By now, we've all become numb to cries of public funding distress and assume that behind all of them is some amount of political posturing and poor-mouthing.
And because things are bad all over, especially in this flat-busted state, maybe you assume Hernando is no more strapped than any other Florida county.
But I'm here to tell you that, even though some commissioners may in fact have been trying to scare either voters or the county's constitutional officers, the distress is real and so is the possibility of shutting down entire departments.
Not only that, our county has lost more tax revenue in recent years — and made up less of it by increasing property tax rates — than all but a few counties in Florida.
The first clue, not exactly a subtle one, is the headline stripped across the top of Wednesday's Pasco Times: "County agrees to tax hike."
Actually, Pasco commissioners on Tuesday quietly agreed to a possible roll-back property tax rate — not actually an increase for most homeowners, just enough of an increase in the tax rate to compensate for the anticipated loss in revenue caused by falling property values. This would be the second time since 2009 the Pasco commission has approved the roll-back rate, said county budget director Mike Nurrenbrock, who was able to convince commissioners that the rate was needed to keep services from crumbling.
"At a certain point, it gets to be a quality of life issue," Nurrenbrock said.
In Hernando, meanwhile, the commission seems poised to resist anything close to the roll-back rate, which has been the case ever since tax revenues started plunging in 2008.
Combined with possible Medicaid repayments to the state and a loss of library grants the county has relied upon heavily in recent years, here is what this will probably mean:
Neglected parks, shuttered libraries, crippled Code Enforcement, more Animal Services horror stories — a county that, when it comes to providing the kind of basic services that help lure investors and new residents, will lose even more ground, not only to its immediate neighbor, but also to counties throughout the state.
Since 2009, the Florida Association of Counties has compiled charts showing how much property values have declined each year and how much property tax rates have increased to compensate.
Basically, it's a measure of how bad the bleeding is and how much county commissions have done to stop it. And it makes the good doctors on the Hernando commission look like the type who are only interested in chatting about their golf games while standing knee deep in gore.
In 2009, the gap between the amount the county expected to raise from its millage rate was 21 percent below the roll-back rate, eighth-highest of 67 counties in the state. The next year, its ranking was the same. And last year, despite a slight increase in the property tax rate, the gap was still the fifth-highest in Florida.

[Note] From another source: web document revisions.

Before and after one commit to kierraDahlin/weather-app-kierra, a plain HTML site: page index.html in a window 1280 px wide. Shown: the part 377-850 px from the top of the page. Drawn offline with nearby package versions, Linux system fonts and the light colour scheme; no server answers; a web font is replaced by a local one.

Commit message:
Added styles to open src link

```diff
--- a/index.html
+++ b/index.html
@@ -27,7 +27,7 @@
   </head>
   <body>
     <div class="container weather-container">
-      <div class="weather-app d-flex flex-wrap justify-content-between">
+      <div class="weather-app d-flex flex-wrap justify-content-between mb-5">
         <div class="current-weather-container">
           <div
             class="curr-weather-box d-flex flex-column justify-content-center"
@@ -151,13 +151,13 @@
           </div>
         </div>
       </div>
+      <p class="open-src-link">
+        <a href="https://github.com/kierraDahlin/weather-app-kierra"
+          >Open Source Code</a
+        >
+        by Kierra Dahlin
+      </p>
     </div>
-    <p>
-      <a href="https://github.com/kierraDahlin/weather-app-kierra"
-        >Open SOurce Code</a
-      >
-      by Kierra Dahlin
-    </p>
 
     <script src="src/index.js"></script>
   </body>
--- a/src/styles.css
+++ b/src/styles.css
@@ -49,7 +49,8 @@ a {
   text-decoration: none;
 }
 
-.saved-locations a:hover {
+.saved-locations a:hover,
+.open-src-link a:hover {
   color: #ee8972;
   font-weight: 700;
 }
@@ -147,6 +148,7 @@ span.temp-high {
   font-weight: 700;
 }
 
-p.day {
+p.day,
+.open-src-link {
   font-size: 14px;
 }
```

This is not a complete funding comparison. But it corresponds not only to the news from Pasco but also to a recent report from Florida TaxWatch that showed per-capita tax revenue in Hernando is among the very lowest in the state.
What's the explanation, other than that the foreclosure crisis and sinkhole claims have driven down prices here even more steeply than in most of Florida?

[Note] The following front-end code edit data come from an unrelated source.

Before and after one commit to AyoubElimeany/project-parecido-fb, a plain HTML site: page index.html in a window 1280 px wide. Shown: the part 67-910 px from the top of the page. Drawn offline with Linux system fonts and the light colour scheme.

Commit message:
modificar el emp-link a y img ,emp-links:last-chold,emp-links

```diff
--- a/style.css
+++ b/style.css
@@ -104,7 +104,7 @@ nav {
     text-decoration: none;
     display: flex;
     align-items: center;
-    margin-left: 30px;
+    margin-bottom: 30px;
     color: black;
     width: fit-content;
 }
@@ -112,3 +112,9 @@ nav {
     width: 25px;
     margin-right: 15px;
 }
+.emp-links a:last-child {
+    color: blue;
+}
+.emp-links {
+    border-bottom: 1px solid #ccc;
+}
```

Well, for one thing, we lack Pasco's steady leadership — a county administrator and budget chief who have served for decades and whose advice about the county's needs carries real weight with the public and commissioners.

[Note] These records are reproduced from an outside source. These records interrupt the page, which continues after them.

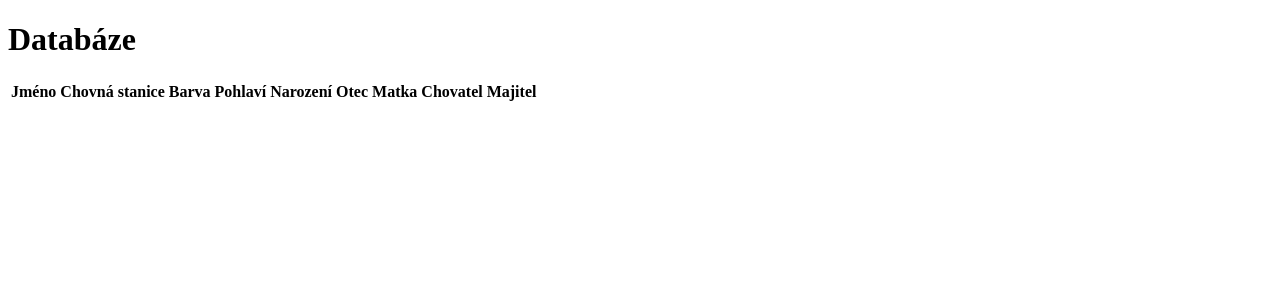
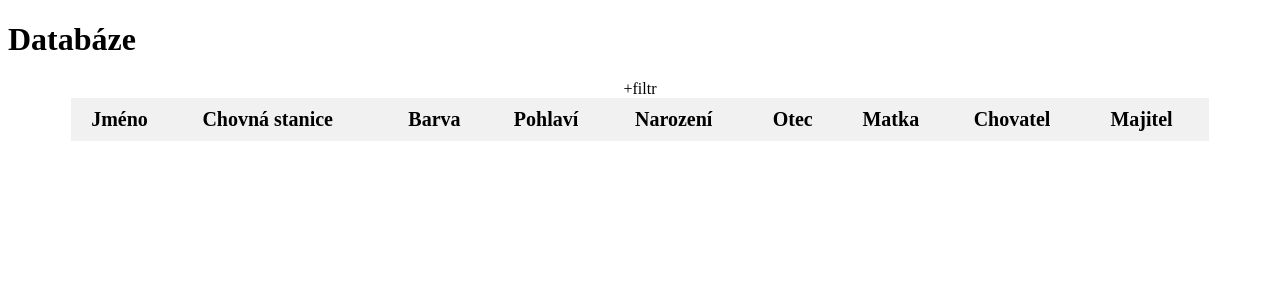
Before and after one commit to ohenzl/poodlebase, a Symfony app: template templates/home/overview.html.twig in a window 1280 px wide. Shown: the part 118-418 px from the top of the page. Run offline with Twig, Linux system fonts and the light colour scheme; the template is opened without the code that fills it, so the values that code supplies are empty; style sheets or scripts are compiled from the project's sources; some libraries are stand-ins or nearby versions.

Commit message:
Javascript routing. Pridani funkce na API overview. Pridani controlleru API overview

```diff
--- a/assets/overview.js
+++ b/assets/overview.js
@@ -1,14 +1,55 @@
-/*
- * Welcome to your app's main JavaScript file!
- *
- * We recommend including the built version of this JavaScript file
- * (and its CSS file) in your base layout (base.html.twig).
- */
 
-// any CSS you import will output into a single css file (app.css in this case)
 import './styles/overview.scss';
 
-// Need jQuery? Install it with "yarn add jquery", then uncomment to import it.
-// import $ from 'jquery';
+// filter logic
+//open/close
 
-// console.log('Hello Webpack Encore! Edit me in assets/app.js');
+document.getElementById('filtrButton').addEventListener('click', openClose => {
+  let filtr = document.getElementById('filtr');
+  if (openClose.target.getAttribute('data-open') === '+') {
+    openClose.target.setAttribute('data-open', '-')
+    filtr.style.maxHeight = '200px';
+  } else {
+    openClose.target.setAttribute('data-open', '+')
+    filtr.style.maxHeight = '0px';
+  }
+  console.log(filtr.getAttribute('data-open'))
+})
+
+
+let filterInputs = document.getElementsByClassName('filterInput');
+
+for (let i = 0; i < filterInputs.length; i++) {
+  filterInputs[i].addEventListener('keyup', registerKey => {
+    filterOutput();
+  })
+}
+
+function filterOutput() {
+  let link = '?';
+  for (let i = 0; i < filterInputs.length; i++) {
+    if (filterInputs[i].value.length > 2) {
+      link += `${filterInputs[i].id}=${filterInputs[i].value}&`
+    }
+  }
+  if (link === '?') return;
+  retrieveTableFromSQL(link);
+}
+
+
+//create SQL query based on the function above
+
+ function retrieveTableFromSQL(link) {
+   // console.log(link)
+   let url = Routing.generate('overviewAPI');
+   // console.log(url)
+
+    var xmlhttp = new XMLHttpRequest();
+    xmlhttp.onreadystatechange = function() {
+      if (this.readyState == 4 && this.status == 200) {
+        console.log(this.responseText);
+      }
+    }
+    xmlhttp.open('GET',url+link,true);
+    xmlhttp.send();
+}
--- a/assets/styles/overview.scss
+++ b/assets/styles/overview.scss
@@ -98,3 +98,22 @@ tr:nth-child(2n) {
     content: attr(data-title);
   }
 }
+
+#filtrButton, #filtr {
+  text-align:center;
+  margin:auto;
+}
+
+#filtrButton {
+  cursor: pointer;
+  width:50px;
+}
+
+#filtrButton::before {
+  content: attr(data-open);
+}
+
+#filtr {
+  max-height: 0px;
+  overflow: hidden;
+}
--- a/config/bundles.php
+++ b/config/bundles.php
@@ -15,4 +15,5 @@ return [
     Symfony\WebpackEncoreBundle\WebpackEncoreBundle::class => ['all' => true],
     Doctrine\Bundle\FixturesBundle\DoctrineFixturesBundle::class => ['dev' => true, 'test' => true],
     Anyx\LoginGateBundle\LoginGateBundle::class => ['all' => true],
+    FOS\JsRoutingBundle\FOSJsRoutingBundle::class => ['all' => true],
 ];
--- /dev/null
+++ b/config/routes/fos_js_routing.yaml
@@ -0,0 +1,2 @@
+fos_js_routing:
+    resource: "@FOSJsRoutingBundle/Resources/config/routing/routing-sf4.xml"
--- a/templates/home/overview.html.twig
+++ b/templates/home/overview.html.twig
@@ -8,21 +8,44 @@
 {% endblock %}
 
 {% block body %}
-<div id='background'></div>
+
 <h1>Databáze</h1>
+<div id='filtrButton' data-open="+">filtr</div>
+<div id='filtr'>
+  <div>
+    Jméno/chovná stanice
+    <input class='filterInput' id='name'></input>
+  </div>
+  <div>
+    Barva
+    <input class='filterInput' id='color'></input>
+  </div>
+  <div>
+    Pohlaví
+    <input class='filterInput' id='sex'></input>
+  </div>
+  <div>
+    Narození
+    <input class='filterInput' id='birth'></input>
+  </div>
+  <div>
+    Otec
+    <input class='filterInput' id='father'></input>
+  </div>
+  <div>
+    Matka
+    <input class='filterInput' id='mother'></input>
+  </div>
+  <div>
+    Chovatel
+    <input class='filterInput' id='breeder'></input>
+  </div>
+  <div>
+    Majitel
+    <input class='filterInput' id='owner'></input>
+  </div>
+</div>
 
-<!-- <div class='stripe' id='stripe'>
-</div>
-<div class='stripe' id='stripe2'>
-</div>
-<div class='stripe' id='stripe3'>
-</div>
-<div class='stripe' id='stripe4'>
-</div>
-<div class='stripe' id='stripe5'>
-</div> -->
-
-</div>
 <table>
   <tr>
     <th>
@@ -97,3 +120,10 @@
 
 
 {% endblock %}
+
+{% block javascripts %}
+  {{ parent() }}
+  <script src="{{ asset('bundles/fosjsrouting/js/router.js') }}"></script>
+  <script src="{{ path('fos_js_routing_js', { callback: 'fos.Router.setData' }) }}"></script>
+  {{ encore_entry_script_tags('overview') }}
+{% endblock %}
```
Also changed, not shown: config/routes.yaml (+8 -0 lines), src/Controller/API.php (added, +32 -0 lines), 1 other file.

And even though, obviously, we have no monopoly on no-new-taxes demagogy — boy, we sure have our share.
It's the fallback strategy of two of our commissioners, Wayne Dukes and Jim Adkins. And you have to feel for a more responsible commissioner, such as John Druzbick, who faces a Republican primary battle with Jason Sager, who in a flier for an upcoming fundraiser promises to bring "More Liberty, Less Government to Hernando County!"
Don't be fooled. At this point, anyone who calls for shrinking our local government is really talking about destroying it.